Shenzhen now has 16,000 electric buses in total and is noticeably quieter for it. “We find thatthe buses are so quiet that people might not hear them coming,” says Joseph Ma, deputygeneral manager at Shenzhen Bus Group, the largest of the three main bus companies in thecity. “In fact, we’ve received requests to add some artificial noise to the buses so that peoplecan hear them. We’re considering it.”


The benefits from the switch from diesel buses to electric are not confined to less noisepollution: this fast-growing megacity of 12 million is also expected to achieve an estimatedreduction in CO2 emissions of 48% and cuts in pollutants such as nitrogen oxides, non-methane hydrocarbons and particulate matter.


Shenzhen Bus Group estimates it has been able to conserve 160,000 tonnes of coal per yearand reduce annual CO2 emissions by 440,000 tonnes. Its fuel bill has halved.


“With diesel buses I can remember standing at the bus stop and the heat, noise and emissionsthey generated made it unbearable in the summer,” says Ma. “The electric buses have made atremendous difference.”


China’s drive to reduce the choking smog that envelops many of its major cities has propelled ahuge investment in electric transport. Although it remains expensive for cities to introduceelectric buses – one bus costs around 1.8 million yuan – Shenzhen was able to go all-electricthanks to generous subsidies from both central and local government.


“Typically, more than half of the cost of the bus is subsidized by government,” says Ma. “Interms of operation there is another subsidy: if we run our buses for a distance of more than 60,000km we receive just under 500,000 yuan from local government.”

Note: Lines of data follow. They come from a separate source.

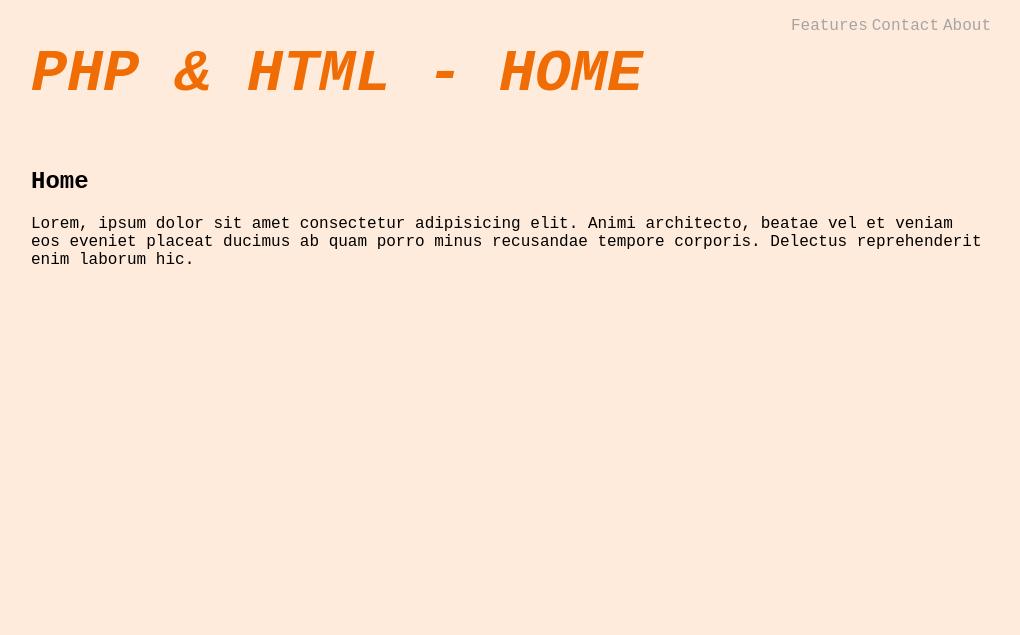
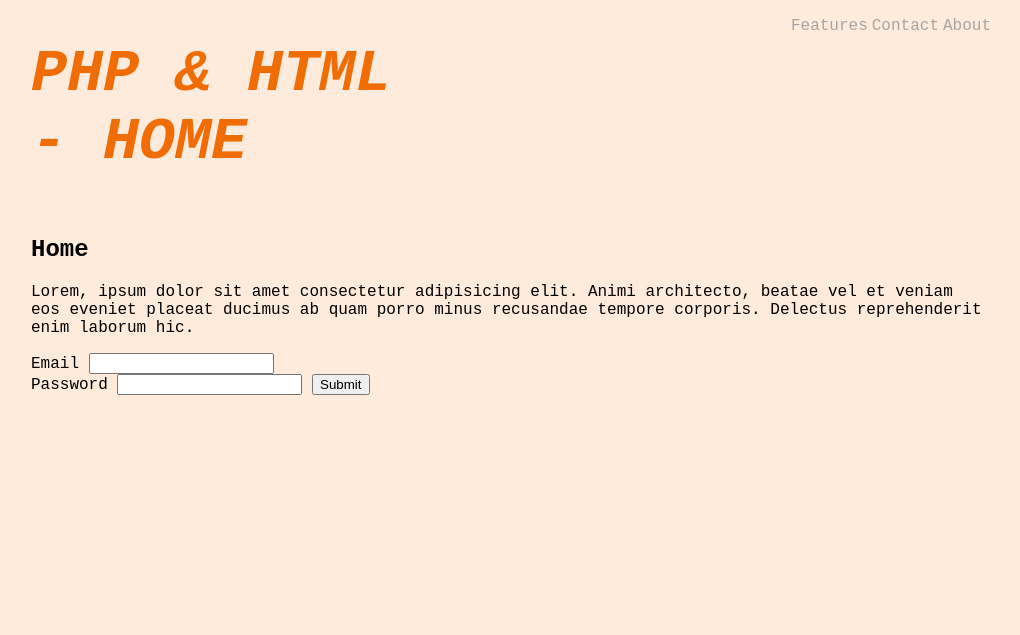
Before and after one commit to DantonR/php-website, a PHP site: page / in a window 1280 px wide. Shown: the top 635 px of the page, without its empty margins (129-1149 px from the left). Run offline with PHP 8.4, Linux system fonts and the light colour scheme.

Commit message:
Third commit

```diff
--- a/index.php
+++ b/index.php
@@ -1,4 +1,35 @@
 <?php
+  if($_POST){
+    // var_dump($_POST['email']);
+    // $name = $_POST['name'];
+    // $message = $_POST['password'];
+
+    extract($_POST);
+    // var_dump($email);
+
+    $errors = array();
+
+    if(!$email){
+      array_push($errors, 'Name is required, please enter a value');
+    } else if(strlen($email) < 2){
+      array_push($errors, 'Please enter at least two characters for your name');
+    } else if(strlen($email) > 100){
+      array_push($errors, 'Your name cant be more than 100 characters');
+    } else if (strpos($email, '.') === false){
+      array_push($errors, 'You need to enter a valid email address');
+    }
+
+    if(!$password){
+      array_push($errors, 'You need to enter a password');
+    } else if(strlen($password) < 4){
+      array_push($errors, 'Password needs to be contain at least 4 characters');
+    }
+
+    if(empty($errors)){
+      var_dump('You are good to go');
+    }
+  }
+
   $page = 'home';
   require('templates/header.php');
   // require();
@@ -7,6 +38,26 @@
   <main>
     <h2>Home</h2>
     <p>Lorem, ipsum dolor sit amet consectetur adipisicing elit. Animi architecto, beatae vel et veniam eos eveniet placeat ducimus ab quam porro minus recusandae tempore corporis. Delectus reprehenderit enim laborum hic.</p>
+
+    <?php if($_POST && !empty($errors)):?>
+      <div class="alert alert-danger">
+        <ul>
+          <?php foreach($errors as $singleError): ?>
+            <li><?= $singleError ?></li>
+            <br>
+          <?php endforeach ?>
+        </ul>
+      </div>
+    <?php endif ?>
+
+    <form action="index.php" method="post" enctype="multipart/form-data">
+      <label class="labels" for="email">Email</label>
+      <input type="email" name="email" id="" value="<?php if(isset($_POST['email'])){echo $_POST['email'];} ?>">
+      <br>
+      <label class="labels" for="pass">Password</label>
+      <input type="password" name="password" id="">
+      <input type="submit" value="Submit">
+    </form>
   </main>
 
 <?php
--- a/style.css
+++ b/style.css
@@ -31,7 +31,7 @@ a {
   color: rgb(165, 165, 165);
 }
 
-h1, p, h2, li {
+h1, p, h2, li, .labels, form {
   font-family: 'Courier New', Courier, monospace
 }
 
--- a/templates/header.php
+++ b/templates/header.php
@@ -12,7 +12,7 @@
 </head>
 <body>
   <header>
-    <a href="index.php"><h1>PHP & HTML - <?= $page; ?> </h1></a>
+    <a href="index.php"><h1>PHP & HTML <br>- <?= $page; ?> </h1></a>
     <ul>
       <a href="features.php" class= '<?php if($page === "features"):?>active<?php endif ?>'><li>Features</li></a>
       <a href="contect.php" class= '<?php if($page === "contact"):?>active<?php endif ?>'><li>Contact</li></a>
```
Also changed, not shown: contect.php (+10 -0 lines).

This subsidy is put towards reducing the cost of the bus fares: “The government looks at thepublic transport very much as social welfare.”

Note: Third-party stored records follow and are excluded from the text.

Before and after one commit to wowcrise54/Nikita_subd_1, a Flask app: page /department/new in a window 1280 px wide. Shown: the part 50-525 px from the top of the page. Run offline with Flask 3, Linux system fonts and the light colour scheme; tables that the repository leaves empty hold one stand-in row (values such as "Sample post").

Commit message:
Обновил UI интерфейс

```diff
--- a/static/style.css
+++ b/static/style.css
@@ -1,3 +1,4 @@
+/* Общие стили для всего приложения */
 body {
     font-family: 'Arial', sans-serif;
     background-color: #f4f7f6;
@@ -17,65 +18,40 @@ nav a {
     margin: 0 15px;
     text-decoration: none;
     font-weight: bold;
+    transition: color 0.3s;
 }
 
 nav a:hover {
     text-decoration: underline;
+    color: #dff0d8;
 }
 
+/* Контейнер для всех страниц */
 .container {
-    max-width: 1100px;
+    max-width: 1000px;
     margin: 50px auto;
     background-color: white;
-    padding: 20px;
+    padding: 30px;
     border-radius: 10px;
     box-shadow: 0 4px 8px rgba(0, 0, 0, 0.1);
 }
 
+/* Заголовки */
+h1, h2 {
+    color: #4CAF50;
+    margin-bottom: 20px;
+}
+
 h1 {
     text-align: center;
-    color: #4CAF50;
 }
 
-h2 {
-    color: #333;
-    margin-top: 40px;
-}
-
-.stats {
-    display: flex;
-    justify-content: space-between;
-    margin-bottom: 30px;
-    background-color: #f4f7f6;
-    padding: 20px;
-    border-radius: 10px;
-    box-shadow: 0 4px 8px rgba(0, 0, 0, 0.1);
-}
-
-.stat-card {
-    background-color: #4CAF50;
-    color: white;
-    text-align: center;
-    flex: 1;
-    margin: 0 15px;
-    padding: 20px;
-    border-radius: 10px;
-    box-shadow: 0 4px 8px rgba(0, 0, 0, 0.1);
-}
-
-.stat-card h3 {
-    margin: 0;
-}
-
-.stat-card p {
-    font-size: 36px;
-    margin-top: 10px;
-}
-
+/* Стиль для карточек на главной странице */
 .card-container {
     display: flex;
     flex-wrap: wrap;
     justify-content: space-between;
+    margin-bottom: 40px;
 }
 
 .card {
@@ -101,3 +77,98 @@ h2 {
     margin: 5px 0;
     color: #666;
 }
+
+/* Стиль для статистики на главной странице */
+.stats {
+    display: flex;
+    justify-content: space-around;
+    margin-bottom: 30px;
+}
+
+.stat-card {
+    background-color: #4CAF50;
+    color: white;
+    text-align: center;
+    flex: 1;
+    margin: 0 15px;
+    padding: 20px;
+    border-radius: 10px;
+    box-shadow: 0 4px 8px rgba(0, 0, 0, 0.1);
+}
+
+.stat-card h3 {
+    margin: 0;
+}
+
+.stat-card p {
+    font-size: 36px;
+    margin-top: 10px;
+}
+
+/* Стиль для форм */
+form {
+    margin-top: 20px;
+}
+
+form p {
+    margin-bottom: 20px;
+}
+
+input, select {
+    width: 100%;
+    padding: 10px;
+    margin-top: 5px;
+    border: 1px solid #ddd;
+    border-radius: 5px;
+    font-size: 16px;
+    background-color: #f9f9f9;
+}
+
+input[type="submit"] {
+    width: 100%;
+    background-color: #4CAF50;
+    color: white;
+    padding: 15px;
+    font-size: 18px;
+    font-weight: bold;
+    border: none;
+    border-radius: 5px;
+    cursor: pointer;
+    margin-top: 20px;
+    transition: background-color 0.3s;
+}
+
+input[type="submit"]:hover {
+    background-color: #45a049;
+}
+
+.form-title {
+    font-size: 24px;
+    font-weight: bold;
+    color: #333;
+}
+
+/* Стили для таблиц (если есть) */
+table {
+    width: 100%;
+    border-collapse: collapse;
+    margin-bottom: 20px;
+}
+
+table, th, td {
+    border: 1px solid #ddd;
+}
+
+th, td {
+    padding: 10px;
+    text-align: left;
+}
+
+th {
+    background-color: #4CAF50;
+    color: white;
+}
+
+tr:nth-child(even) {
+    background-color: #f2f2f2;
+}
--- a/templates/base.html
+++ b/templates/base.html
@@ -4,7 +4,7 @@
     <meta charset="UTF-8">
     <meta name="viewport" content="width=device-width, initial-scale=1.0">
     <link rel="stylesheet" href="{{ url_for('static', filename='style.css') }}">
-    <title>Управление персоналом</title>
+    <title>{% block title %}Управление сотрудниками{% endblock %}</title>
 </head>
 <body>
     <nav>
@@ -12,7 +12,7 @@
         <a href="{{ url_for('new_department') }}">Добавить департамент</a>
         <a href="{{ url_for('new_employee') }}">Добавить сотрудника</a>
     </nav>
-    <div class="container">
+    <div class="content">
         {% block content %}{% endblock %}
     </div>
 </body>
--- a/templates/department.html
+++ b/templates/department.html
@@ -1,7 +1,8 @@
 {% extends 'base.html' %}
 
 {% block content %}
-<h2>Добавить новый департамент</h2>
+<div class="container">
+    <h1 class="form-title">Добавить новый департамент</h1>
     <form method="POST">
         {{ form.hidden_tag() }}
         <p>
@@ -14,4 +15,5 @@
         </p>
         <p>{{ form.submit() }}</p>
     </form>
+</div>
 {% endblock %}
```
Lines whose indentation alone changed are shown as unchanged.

To keep Shenzhen’s electric vehicle fleet running, the city has built around 40,000 chargingpiles. Shenzhen Bus Company has 180 depots with their own charging facilities installed. One ofits major depots in Futian can accommodate around 20 buses at the same time.


“Most of the buses we charge overnight for two hours and then they can run their entireservice, as the range of the bus is 200km per charge,” says Ma.


More than 30 Chinese cities have made plans to achieve 100% electrified public transit by 2020.


But with central government planning to withdraw subsidies by 2020, introducing electricbuses elsewhere could be too expensive.


There is also geography to consider. Shenzhen is fairly flat, but the hills of nearby Hong Konghave proven too much in trials of electric buses. Other cities in northern China have struggledwith battery power in the extreme cold of winter.


Meanwhile, cities such as London and New York are accelerating their drive towards electricbuses. London plans to make all single-decker buses emission-free by 2020, and all double-deckers hybrid by 2019. New York plans to make its bus fleet all-electric by 2040.


Riding the 222 bus the length of Shenzhen’s CBD, you hear little sound other than a softwhine when the driver accelerates.


The easy-to-clean hard plastic seats are not the most comfortable but most passengers opt tostand anyway – a choice made easier by the smoothness of the ride.


Rolling into our destination, the doors open with a beep, beep, beep – the loudest noise thebus has made the entire journey.


“It’s quieter, smoother and I only pay the same fare as before,” says Lai, a regular passenger. “I would say most people here are happy with the switch.”